That tattoo on your arm of a former flame—the one that seemed like a great idea years ago—is kind of embarrassing today. And your spouse is not too crazy about it either.
You may not know that FDA considers the inks used in tattoos to be cosmetics, and the agency takes action to protect consumers when safety issues arise related to the inks.
At the other end of the tattoo process, FDA also regulates laser devices used to remove tattoos.
FDA has cleared for marketing several types of lasers as light-based, prescription devices for tattoo lightening or removal. A Massachusetts company recently received FDA clearance to market its laser workstation for the removal of tattoos and benign skin lesions.
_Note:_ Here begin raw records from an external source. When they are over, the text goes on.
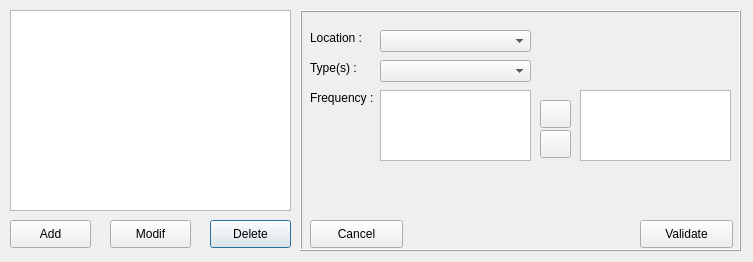
This is UI/structure.ui in anselmia/pump as Qt 5 draws it before an edit. The edited form follows.
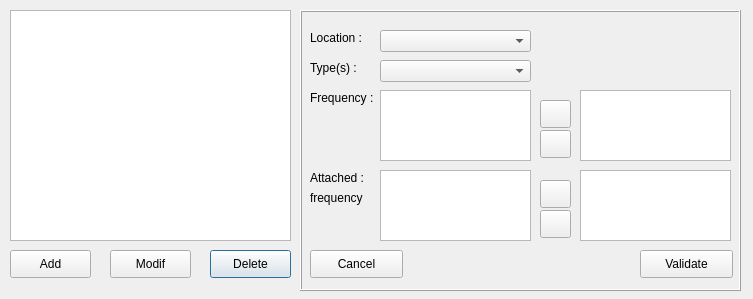
This is the edited form. Icons and pictures are not drawn.

Commit message: redesigned structure ui and corrected unit test

The edit to the form file:
```diff
--- a/UI/structure.ui
+++ b/UI/structure.ui
@@ -7,7 +7,7 @@
     <x>0</x>
     <y>0</y>
     <width>753</width>
-    <height>262</height>
+    <height>299</height>
    </rect>
   </property>
   <property name="windowTitle">
@@ -19,7 +19,7 @@
      <x>0</x>
      <y>0</y>
      <width>301</width>
-     <height>251</height>
+     <height>291</height>
     </rect>
    </property>
    <property name="frameShape">
@@ -32,7 +32,7 @@
     <property name="geometry">
      <rect>
       <x>210</x>
-      <y>220</y>
+      <y>250</y>
       <width>81</width>
       <height>28</height>
      </rect>
@@ -45,7 +45,7 @@
     <property name="geometry">
      <rect>
       <x>10</x>
-      <y>220</y>
+      <y>250</y>
       <width>81</width>
       <height>28</height>
      </rect>
@@ -58,7 +58,7 @@
     <property name="geometry">
      <rect>
       <x>110</x>
-      <y>220</y>
+      <y>250</y>
       <width>81</width>
       <height>28</height>
      </rect>
@@ -73,7 +73,7 @@
       <x>10</x>
       <y>10</y>
       <width>281</width>
-      <height>201</height>
+      <height>231</height>
      </rect>
     </property>
    </widget>
@@ -84,7 +84,7 @@
      <x>300</x>
      <y>10</y>
      <width>441</width>
-     <height>241</height>
+     <height>281</height>
     </rect>
    </property>
    <property name="frameShape">
@@ -97,7 +97,7 @@
     <property name="geometry">
      <rect>
       <x>340</x>
-      <y>210</y>
+      <y>240</y>
       <width>93</width>
       <height>28</height>
      </rect>
@@ -110,7 +110,7 @@
     <property name="geometry">
      <rect>
       <x>10</x>
-      <y>210</y>
+      <y>240</y>
       <width>93</width>
       <height>28</height>
      </rect>
@@ -232,6 +232,86 @@
      </rect>
     </property>
    </widget>
+   <widget class="QLabel" name="label_4">
+    <property name="geometry">
+     <rect>
+      <x>10</x>
+      <y>160</y>
+      <width>71</width>
+      <height>16</height>
+     </rect>
+    </property>
+    <property name="text">
+     <string>Attached :</string>
+    </property>
+   </widget>
+   <widget class="QListView" name="attfreqlist">
+    <property name="geometry">
+     <rect>
+      <x>80</x>
+      <y>160</y>
+      <width>151</width>
+      <height>71</height>
+     </rect>
+    </property>
+   </widget>
+   <widget class="QLabel" name="label_5">
+    <property name="geometry">
+     <rect>
+      <x>10</x>
+      <y>180</y>
+      <width>71</width>
+      <height>16</height>
+     </rect>
+    </property>
+    <property name="text">
+     <string>frequency</string>
+    </property>
+   </widget>
+   <widget class="QPushButton" name="removeattfreqbutton">
+    <property name="geometry">
+     <rect>
+      <x>240</x>
+      <y>200</y>
+      <width>31</width>
+      <height>28</height>
+     </rect>
+    </property>
+    <property name="text">
+     <string/>
+    </property>
+    <property name="icon">
+     <iconset>
+      <normaloff>double-arrow-right-icon.png</normaloff>double-arrow-right-icon.png</iconset>
+    </property>
+   </widget>
+   <widget class="QPushButton" name="addattfreqbutton">
+    <property name="geometry">
+     <rect>
+      <x>240</x>
+      <y>170</y>
+      <width>31</width>
+      <height>28</height>
+     </rect>
+    </property>
+    <property name="text">
+     <string/>
+    </property>
+    <property name="icon">
+     <iconset>
+      <normaloff>double-arrow-left-icon.png</normaloff>double-arrow-left-icon.png</iconset>
+    </property>
+   </widget>
+   <widget class="QListView" name="attfreqlist2">
+    <property name="geometry">
+     <rect>
+      <x>280</x>
+      <y>160</y>
+      <width>151</width>
+      <height>71</height>
+     </rect>
+    </property>
+   </widget>
   </widget>
  </widget>
  <resources/>
```
The commit also changes 8 other files.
According to a poll conducted in January 2012 by pollster Harris Interactive, 1 in 8 (14%) of the 21% of American adults who have tattoos regret getting one. And the American Society for Dermatologic Surgery (ASDS) reports that in 2011, its doctors performed nearly 100,000 tattoo removal procedures, up from the 86,000 performed in 2010.
Unfortunately, removing a tattoo is not as simple as changing your mind.
Artists create tattoos by using an electrically powered machine that moves a needle up and down to inject ink into the skin, penetrating the epidermis, or outer layer, and depositing a drop of ink into the dermis, the second layer. The cells of the dermis are more stable compared with those of the epidermis, so the ink will mostly stay in place for a person’s lifetime. Tattoos are meant to be permanent.
An effective and safe way to remove tattoos is through laser surgery, performed by a dermatologist who specializes in tattoo removal, says FDA’s Mehmet Kosoglu, Ph.D., who reviews applications for marketing clearances of laser-devices.
With laser removal, pulses of high-intensity laser energy pass through the epidermis and are selectively absorbed by the tattoo pigment. The laser breaks the pigment into smaller particles, which may be metabolized or excreted by the body, or transported to and stored in lymph nodes or other tissues, Kosoglu explains.
The type of laser used to remove a tattoo depends on the tattoo’s pigment colors, he adds. Because every color of ink absorbs different wavelengths of light, multi-colored tattoos may require the use of multiple lasers. Lighter colors such as green, red, and yellow are the hardest colors to remove, while blue and black are the easiest.